"It was absolutely horrendous," said Long Lee man Simon Wilkinson, who was among those aboard the train, yesterday's 5.20pm service from Leeds to Skipton.

"Many people including myself were standing because the train was so busy and apart from the occasional shunt forward we didn't move for one and a half hours.

"It was pitch black outside and we had no idea where we were. Passengers couldn't use the toilet and there was no air on the train - the windows were dripping with condensation. People were getting very distressed and feeling faint.

"We got no information apart from intermittent messages from the guard and when the power went off we heard nothing for about 10 minutes.

"I don't blame the guard, nor the company for a train breaking down, but there was no consideration for the needs of the passengers and there should be some plan in place for these situations."

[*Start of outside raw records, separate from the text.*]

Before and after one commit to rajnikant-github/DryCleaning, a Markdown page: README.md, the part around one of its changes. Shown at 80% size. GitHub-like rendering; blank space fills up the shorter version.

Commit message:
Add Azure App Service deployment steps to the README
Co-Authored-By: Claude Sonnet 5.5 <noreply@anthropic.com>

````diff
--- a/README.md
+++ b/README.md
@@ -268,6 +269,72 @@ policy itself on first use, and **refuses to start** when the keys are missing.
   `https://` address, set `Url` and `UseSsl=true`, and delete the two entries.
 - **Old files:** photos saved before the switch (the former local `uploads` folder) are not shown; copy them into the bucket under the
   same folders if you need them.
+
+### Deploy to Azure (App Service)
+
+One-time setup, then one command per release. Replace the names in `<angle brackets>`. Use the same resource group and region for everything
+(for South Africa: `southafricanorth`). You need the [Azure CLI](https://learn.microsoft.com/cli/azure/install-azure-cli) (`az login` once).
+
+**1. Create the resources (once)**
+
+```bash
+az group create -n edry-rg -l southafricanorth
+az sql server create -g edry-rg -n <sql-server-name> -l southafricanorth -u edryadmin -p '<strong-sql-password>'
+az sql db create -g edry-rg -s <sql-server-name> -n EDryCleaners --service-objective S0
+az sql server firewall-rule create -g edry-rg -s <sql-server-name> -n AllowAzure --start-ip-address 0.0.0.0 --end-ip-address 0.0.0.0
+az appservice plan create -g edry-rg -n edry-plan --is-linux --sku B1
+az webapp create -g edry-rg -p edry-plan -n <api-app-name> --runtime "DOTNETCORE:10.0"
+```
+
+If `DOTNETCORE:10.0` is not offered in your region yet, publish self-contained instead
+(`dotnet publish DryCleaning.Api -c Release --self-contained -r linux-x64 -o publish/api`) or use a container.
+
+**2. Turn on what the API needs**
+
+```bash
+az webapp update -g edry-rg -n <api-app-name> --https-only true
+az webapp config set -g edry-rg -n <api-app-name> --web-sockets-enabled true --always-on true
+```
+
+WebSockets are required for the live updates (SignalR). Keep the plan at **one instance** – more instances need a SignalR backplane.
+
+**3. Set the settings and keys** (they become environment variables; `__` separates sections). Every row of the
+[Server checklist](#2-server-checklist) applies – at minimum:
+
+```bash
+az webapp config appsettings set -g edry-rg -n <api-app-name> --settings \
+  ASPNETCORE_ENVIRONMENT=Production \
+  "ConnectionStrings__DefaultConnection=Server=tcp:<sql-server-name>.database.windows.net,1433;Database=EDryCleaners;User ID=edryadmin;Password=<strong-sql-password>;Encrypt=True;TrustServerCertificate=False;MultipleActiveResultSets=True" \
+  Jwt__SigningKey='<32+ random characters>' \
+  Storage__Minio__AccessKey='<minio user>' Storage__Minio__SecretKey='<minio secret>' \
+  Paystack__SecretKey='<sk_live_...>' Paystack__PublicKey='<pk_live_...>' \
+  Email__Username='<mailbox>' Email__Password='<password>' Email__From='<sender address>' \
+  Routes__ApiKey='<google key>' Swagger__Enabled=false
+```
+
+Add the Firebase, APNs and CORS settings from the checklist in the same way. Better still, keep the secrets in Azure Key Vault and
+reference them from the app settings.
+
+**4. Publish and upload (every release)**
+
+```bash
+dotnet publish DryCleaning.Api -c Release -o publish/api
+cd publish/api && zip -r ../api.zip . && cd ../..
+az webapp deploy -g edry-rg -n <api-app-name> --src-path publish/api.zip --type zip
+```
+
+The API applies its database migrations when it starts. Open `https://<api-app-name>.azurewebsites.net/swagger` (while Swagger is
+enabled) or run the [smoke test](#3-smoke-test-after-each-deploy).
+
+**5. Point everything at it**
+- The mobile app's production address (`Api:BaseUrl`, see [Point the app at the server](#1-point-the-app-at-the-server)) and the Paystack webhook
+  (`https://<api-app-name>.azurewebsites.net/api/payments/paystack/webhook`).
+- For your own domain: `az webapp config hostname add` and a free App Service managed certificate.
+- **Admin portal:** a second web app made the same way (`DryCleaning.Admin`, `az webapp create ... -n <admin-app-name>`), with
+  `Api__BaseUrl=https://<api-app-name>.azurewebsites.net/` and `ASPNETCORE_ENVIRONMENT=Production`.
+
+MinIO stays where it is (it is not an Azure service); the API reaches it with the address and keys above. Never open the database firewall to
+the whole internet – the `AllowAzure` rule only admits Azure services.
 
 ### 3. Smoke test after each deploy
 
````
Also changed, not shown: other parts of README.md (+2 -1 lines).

Another passenger from Keighley, who asked not to be named, said some people in the carriages were struggling to breathe.

He said: "There was no room to move and the circulation of air was limited. The guard wouldn't open the windows. Eventually he did, but only on the first two carriages."

The train was eventually coupled to the broken-down service and pushed it to the next station, at Shipley, before proceeding to Skipton on a limited stop basis.

Mr Wilkinson, a press officer, got home at 8pm. His journey normally takes around half an hour.

Train operator Northern Rail apologises to passengers for their ordeal.

A spokesman said: "The train - a Class 333 - was used to assist the 1710 Leeds-Bradford Forster Square service, which had broken down at Kirkstall.

"It was necessary to shut down the power for a time.

"The guard was extremely busy trying to help the driver to get the trains moving again as quickly as possible."